cloud somebody's judgement/mind/vision etc
Don't let your personal feelings cloud your judgement.
Fear had clouded his vision.
2 also cloud over [intransitive and transitive]
if someone's face or eyes cloud, or if something clouds them, they start to look angry, sad, or worried:
Ann's eyes clouded with the pain.
Then suspicion clouded his face.
3 [transitive usually passive]
to make something less pleasant or more difficult than it should have been:
Her happiness was clouded by having to leave her son behind.
to make a subject or problem more difficult to understand or deal with, especially by introducing unnecessary ideas:
Uninformed judgements only cloud the issue.
5 also cloud up [intransitive and transitive]
if glass or a liquid clouds, or if something clouds it, it becomes less clear and more difficult to see through:
windows clouded up with steam
The water clouded and I could no longer see the river bed.
to cover something with clouds:
Thick mist clouded the mountaintops.
cloud overphrasal verb
1DN also cloud up American English
if the sky clouds over, it becomes dark and full of black clouds

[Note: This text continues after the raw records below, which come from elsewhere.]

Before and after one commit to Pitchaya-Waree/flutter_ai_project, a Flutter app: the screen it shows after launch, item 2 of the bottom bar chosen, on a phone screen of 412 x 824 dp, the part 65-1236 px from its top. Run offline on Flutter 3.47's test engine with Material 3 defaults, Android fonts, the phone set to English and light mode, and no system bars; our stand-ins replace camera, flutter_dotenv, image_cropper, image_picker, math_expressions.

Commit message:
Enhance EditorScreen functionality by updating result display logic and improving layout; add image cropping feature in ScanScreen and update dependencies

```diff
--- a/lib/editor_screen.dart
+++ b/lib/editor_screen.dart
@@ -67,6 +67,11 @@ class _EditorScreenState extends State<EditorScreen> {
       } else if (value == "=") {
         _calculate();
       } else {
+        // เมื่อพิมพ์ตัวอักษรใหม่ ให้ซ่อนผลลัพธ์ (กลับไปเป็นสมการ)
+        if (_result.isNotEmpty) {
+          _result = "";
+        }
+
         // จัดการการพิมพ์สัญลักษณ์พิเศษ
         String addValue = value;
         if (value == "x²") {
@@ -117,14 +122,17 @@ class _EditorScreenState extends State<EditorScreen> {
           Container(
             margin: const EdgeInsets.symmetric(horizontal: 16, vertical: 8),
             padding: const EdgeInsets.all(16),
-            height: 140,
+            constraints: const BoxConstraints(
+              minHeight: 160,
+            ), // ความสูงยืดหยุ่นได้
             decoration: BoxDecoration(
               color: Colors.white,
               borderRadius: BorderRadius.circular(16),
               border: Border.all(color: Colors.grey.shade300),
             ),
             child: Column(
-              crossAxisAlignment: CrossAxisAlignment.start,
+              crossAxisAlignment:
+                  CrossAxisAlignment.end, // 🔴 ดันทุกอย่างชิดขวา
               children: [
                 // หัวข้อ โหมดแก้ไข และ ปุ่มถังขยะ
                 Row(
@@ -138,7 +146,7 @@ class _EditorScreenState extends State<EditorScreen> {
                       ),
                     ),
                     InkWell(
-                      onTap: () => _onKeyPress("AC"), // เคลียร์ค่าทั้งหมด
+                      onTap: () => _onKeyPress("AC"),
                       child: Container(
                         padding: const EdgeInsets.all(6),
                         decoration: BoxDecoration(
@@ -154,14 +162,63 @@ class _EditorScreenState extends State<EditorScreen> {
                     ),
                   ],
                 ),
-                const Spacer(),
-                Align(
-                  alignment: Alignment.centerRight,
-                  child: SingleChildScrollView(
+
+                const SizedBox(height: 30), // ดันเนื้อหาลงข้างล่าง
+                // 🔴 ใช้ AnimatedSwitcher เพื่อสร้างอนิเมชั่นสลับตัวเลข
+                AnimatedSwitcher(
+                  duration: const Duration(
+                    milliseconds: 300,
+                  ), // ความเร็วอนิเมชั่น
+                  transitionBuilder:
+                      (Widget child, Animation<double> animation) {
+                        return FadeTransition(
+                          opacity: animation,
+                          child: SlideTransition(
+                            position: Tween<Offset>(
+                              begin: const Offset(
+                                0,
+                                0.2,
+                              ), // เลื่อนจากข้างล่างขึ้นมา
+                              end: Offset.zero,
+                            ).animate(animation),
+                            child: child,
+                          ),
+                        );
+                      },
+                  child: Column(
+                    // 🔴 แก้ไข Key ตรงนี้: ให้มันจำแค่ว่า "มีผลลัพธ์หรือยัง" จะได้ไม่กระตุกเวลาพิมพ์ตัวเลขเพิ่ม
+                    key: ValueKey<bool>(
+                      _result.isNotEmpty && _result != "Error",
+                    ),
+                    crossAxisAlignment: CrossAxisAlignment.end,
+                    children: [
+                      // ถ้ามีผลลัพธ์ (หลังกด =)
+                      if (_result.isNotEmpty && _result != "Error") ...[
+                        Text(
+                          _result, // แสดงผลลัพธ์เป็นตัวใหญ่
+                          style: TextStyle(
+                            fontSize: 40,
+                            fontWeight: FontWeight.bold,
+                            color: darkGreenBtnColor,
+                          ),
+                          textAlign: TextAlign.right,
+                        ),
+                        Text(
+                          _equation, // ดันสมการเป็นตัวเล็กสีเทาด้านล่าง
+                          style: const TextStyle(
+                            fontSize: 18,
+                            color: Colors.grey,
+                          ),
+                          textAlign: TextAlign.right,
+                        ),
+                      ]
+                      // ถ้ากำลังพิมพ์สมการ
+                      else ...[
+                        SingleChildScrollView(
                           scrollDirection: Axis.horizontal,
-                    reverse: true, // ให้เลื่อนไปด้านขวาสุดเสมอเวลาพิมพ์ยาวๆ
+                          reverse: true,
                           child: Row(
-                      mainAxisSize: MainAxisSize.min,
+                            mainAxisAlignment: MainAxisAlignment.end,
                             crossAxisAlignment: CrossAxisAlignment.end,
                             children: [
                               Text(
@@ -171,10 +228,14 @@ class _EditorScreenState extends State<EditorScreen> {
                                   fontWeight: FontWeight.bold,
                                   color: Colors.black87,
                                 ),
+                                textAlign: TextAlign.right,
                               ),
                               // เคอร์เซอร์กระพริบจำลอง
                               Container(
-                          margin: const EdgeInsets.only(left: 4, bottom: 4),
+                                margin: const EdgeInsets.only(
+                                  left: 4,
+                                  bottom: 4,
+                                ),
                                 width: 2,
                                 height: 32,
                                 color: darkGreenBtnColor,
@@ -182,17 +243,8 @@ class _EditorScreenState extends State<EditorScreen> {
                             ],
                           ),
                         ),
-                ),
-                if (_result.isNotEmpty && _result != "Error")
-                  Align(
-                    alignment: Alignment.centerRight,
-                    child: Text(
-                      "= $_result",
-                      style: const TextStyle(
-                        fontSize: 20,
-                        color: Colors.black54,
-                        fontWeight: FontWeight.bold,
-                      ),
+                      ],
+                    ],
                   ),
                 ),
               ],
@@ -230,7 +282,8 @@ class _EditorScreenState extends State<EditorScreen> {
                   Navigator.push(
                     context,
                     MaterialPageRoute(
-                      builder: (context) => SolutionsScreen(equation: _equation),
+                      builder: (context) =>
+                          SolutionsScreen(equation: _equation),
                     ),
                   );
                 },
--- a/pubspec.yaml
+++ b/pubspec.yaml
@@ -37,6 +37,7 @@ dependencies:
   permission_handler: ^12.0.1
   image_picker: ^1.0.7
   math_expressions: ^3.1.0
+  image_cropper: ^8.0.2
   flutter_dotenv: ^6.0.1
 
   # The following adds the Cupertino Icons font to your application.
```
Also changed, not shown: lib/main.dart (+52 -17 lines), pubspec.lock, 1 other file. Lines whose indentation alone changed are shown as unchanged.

if someone's face or eyes cloud over, they start to look angry or sad:
His face clouded over in disappointment.